Te Papa Press to continue publishing
11 June 2015
Following its review of the role of Te Papa Press, Te Papa has committed to continue publishing books during the museum’s redevelopment, Chief Executive Rick Ellis announced today.
In May, Te Papa undertook a review of its publishing arm and considered an option of suspending publishing for five years while the museum is redeveloped.
In the next five years, Te Papa’s long-term exhibits will be renewed, requiring a huge input of research and curatorial expertise.
Following the review, Te Papa has committed to continue publication of books through Te Papa Press during the redevelopment period.
“Te Papa Press will continue to publish high quality books, and we will retain the existing staff at Te Papa Press,” Mr Ellis says.
“After considering all our options, and the feedback from our staff and the public, we believe we can continue publishing books while we renew the museum.”
“The business model of Te Papa Press will need to change as curators and other specialist staff focus their efforts on developing our new exhibits.”
“Te Papa will look for partnership opportunities with other organisations.”
Mr Ellis says that discussions with potential partners would occur in the coming months.
“Te Papa Press is focussed on its forward schedule of books,” says Mr Ellis.
“We are committed to building on our reputation as one of New Zealand’s leading publishers.”
Te Papa Press titles due for publication in 2015
The landmark publication, Fishes of New Zealand. This 2,000-page, four-volume guide is the result of a ten-year research project by Te Papa scientists, in collaboration with specialists worldwide. Edited by Te Papa scientists Dr Clive Roberts, Andrew Stewart and Carl Struthers.
In the lavishly-illustrated Real Modern, historian Bronwyn Labrum brings 1950s and 60s New Zealand to life through everyday objects, including hundreds of items from Te Papa’s collections.
New Zealand Photography Collected offers a unique visual history of photography in New Zealand, with 350 stunning images, from 1840 to the present day.
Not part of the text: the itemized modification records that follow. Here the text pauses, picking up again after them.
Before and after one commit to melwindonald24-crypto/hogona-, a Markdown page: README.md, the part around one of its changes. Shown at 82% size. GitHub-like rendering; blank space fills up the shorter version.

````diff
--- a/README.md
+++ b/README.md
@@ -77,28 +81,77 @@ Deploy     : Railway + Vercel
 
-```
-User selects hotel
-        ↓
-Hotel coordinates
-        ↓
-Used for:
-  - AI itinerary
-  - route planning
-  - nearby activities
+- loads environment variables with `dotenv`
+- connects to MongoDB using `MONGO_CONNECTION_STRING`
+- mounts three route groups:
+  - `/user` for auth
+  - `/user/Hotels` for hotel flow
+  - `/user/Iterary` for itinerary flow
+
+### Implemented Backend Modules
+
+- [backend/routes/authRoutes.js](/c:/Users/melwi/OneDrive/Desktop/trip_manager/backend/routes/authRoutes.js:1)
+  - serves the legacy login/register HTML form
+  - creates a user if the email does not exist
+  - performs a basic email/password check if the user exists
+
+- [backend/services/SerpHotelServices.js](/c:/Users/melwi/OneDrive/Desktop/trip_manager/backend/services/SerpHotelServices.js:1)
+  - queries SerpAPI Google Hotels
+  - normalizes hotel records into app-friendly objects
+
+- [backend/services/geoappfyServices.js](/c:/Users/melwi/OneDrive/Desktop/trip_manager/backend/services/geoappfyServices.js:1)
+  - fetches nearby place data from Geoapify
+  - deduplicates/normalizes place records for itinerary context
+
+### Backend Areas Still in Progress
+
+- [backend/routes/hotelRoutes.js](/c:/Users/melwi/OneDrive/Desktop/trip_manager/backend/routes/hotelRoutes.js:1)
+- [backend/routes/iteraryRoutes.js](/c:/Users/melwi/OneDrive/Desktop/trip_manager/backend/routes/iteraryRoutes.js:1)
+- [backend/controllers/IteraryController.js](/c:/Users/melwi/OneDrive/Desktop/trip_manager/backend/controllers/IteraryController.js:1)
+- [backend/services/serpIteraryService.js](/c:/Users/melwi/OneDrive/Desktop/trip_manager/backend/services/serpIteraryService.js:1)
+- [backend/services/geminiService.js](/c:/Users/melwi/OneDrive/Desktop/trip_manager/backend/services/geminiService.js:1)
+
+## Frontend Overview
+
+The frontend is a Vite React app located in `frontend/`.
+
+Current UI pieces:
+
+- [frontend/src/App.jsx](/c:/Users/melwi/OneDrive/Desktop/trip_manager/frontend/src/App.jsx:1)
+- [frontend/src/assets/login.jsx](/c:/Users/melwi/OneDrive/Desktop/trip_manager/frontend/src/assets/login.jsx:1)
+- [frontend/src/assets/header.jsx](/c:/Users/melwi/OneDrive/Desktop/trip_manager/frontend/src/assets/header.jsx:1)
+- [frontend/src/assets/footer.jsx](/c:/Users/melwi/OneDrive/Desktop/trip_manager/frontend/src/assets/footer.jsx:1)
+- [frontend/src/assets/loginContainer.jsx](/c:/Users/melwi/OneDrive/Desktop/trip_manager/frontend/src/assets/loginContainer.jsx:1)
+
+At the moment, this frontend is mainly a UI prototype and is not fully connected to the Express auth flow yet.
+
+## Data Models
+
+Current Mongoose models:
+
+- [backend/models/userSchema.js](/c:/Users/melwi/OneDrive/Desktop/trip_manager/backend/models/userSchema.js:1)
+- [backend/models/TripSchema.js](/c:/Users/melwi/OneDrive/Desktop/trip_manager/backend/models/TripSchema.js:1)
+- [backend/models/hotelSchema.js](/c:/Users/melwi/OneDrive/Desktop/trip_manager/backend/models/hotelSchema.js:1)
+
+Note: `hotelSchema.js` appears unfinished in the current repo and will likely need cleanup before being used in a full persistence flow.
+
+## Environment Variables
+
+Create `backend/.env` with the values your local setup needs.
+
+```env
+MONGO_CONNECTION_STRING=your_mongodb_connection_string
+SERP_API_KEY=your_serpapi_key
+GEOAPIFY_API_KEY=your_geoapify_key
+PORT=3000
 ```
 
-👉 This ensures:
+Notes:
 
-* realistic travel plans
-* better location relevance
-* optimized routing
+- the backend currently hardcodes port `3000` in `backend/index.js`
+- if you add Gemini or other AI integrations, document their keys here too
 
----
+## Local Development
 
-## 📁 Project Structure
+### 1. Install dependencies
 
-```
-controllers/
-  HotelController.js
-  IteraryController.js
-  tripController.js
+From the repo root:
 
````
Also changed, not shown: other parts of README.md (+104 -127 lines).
Researched and written by Te Papa Curator of Photography Athol McCredie.
The Maori Meeting House is an accessible, illustrated guide to the Maori meeting house, by art historian and curator at the Auckland War Memorial Museum, Damian Skinner.
Communications Manager Kate Camp, 029 601 0180 firstname.lastname@example.org